How to Earn a Promotion
Sometimes the new challenges you need are inside the building
By Elijah Thomas
So, your current job has become rote and unsatisfying. Or maybe you’d like to make some more money. Perhaps your professional development has lost momentum. You don’t necessarily have to look elsewhere. A promotion at your current place of employment might actually address all of those workplace issues.
WHY IT MAKES SENSE
New challenges, bigger paychecks and growing influences in the office are just some of the reasons why a promotion might make more sense. You also don’t have to pack up and move. At the same time, you have a history with the company, so the hiring manager is already intimately familiar with your abilities and work habits. You may be able to negotiate specific perks that a new hire might not be able to secure. They might not even know to ask.
WHY IT CAN BE DIFFICULT
Moving up in the company affords you all of the benefits of a job change without having to begin again in an unfamiliar setting. But it’s not always easy to climb the proverbial corporate ladder. In fact, according to one CNBC survey, around 40% of American workers said they don’t feel confident in their opportunity to advance in one CNBC survey. Their familiarity with you and your work can be a huge strength, as long as you have been a high performer. That’s why a majority of the respondents to the CNBC survey also said they felt like they could secure the promotion, if ever given the chance.

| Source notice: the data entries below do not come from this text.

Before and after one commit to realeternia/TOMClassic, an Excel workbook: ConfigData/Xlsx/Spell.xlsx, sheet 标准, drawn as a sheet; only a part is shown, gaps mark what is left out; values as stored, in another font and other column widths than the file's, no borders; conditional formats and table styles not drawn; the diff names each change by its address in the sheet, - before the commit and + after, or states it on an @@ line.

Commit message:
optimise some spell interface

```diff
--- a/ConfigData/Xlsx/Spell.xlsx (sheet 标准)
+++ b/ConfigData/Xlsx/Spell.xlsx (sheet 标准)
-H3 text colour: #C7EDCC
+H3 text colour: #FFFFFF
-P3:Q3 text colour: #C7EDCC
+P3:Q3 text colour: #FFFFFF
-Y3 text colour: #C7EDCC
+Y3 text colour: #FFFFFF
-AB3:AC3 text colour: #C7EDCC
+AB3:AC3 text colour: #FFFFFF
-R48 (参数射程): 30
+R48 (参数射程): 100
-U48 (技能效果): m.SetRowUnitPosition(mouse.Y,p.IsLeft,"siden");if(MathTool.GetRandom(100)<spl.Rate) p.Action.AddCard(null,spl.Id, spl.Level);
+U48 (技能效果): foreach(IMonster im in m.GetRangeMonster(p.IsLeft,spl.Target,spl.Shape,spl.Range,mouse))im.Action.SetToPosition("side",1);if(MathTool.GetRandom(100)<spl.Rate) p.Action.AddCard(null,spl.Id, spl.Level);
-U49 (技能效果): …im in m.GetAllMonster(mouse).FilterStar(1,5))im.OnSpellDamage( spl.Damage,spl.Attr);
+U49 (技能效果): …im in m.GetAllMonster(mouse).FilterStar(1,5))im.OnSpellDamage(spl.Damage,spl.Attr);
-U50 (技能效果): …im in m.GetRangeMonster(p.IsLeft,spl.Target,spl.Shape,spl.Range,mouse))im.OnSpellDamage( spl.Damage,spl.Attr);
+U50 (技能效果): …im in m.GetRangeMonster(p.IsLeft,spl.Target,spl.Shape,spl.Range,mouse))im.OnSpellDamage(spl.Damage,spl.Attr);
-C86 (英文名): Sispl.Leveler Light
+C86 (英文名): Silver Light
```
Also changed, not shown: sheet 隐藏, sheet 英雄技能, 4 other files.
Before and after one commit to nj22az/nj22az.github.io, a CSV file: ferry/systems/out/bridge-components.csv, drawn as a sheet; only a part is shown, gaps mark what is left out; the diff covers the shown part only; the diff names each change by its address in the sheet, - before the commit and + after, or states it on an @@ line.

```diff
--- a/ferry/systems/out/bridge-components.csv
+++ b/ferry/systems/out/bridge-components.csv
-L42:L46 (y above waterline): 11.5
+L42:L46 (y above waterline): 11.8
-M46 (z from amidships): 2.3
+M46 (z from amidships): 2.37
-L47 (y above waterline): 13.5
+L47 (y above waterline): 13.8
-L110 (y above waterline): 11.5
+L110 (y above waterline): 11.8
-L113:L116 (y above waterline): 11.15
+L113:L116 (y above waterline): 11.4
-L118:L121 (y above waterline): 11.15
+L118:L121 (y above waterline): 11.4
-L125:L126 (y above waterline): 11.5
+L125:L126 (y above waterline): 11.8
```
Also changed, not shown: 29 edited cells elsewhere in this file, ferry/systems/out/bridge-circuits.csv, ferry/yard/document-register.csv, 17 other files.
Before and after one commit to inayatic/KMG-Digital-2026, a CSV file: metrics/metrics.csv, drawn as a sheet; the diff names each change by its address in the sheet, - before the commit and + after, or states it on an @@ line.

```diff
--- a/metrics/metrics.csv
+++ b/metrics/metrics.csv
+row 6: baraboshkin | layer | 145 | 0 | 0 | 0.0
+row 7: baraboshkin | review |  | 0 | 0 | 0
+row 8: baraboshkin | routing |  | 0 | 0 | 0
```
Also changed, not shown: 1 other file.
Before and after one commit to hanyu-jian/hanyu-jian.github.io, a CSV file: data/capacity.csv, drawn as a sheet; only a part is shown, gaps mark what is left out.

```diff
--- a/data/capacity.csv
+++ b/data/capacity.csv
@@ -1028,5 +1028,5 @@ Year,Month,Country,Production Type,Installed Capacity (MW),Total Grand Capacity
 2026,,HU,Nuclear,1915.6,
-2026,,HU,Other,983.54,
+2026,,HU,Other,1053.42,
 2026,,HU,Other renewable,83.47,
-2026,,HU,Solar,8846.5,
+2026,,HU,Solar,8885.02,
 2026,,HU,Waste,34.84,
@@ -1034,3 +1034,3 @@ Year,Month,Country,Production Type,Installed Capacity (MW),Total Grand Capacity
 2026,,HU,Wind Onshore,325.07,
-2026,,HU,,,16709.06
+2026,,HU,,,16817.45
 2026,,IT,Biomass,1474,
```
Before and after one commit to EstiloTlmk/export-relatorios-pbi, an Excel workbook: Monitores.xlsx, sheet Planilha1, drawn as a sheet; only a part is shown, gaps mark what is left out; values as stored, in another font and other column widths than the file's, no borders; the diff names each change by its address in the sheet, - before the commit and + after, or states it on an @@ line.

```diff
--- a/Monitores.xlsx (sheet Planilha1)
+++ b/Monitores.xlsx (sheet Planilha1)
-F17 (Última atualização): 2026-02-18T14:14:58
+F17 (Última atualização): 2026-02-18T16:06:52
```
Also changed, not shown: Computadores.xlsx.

You’ll need to arrive with a history of success, including successfully achieving goals like staying on budget or meeting all quotas. If you haven’t been meeting these basic expectations, it’s not the right time to ask for a promotion. Focus instead on consistent results. In the meantime, start taking on more responsibilities around the office, including helping out with coworker projects or mentoring a newer hire. A solid work ethic and this willingness to help further company goals will help bolster your candidacy.
MAKING YOUR PITCH
Simply asking for a promotion is no guarantee. Be prepared to present your individual case, carefully balancing confidence with a sense of craving new challenges. Be prepared to ask informed questions about the new role, while crafting answers that address the job’s special requirements.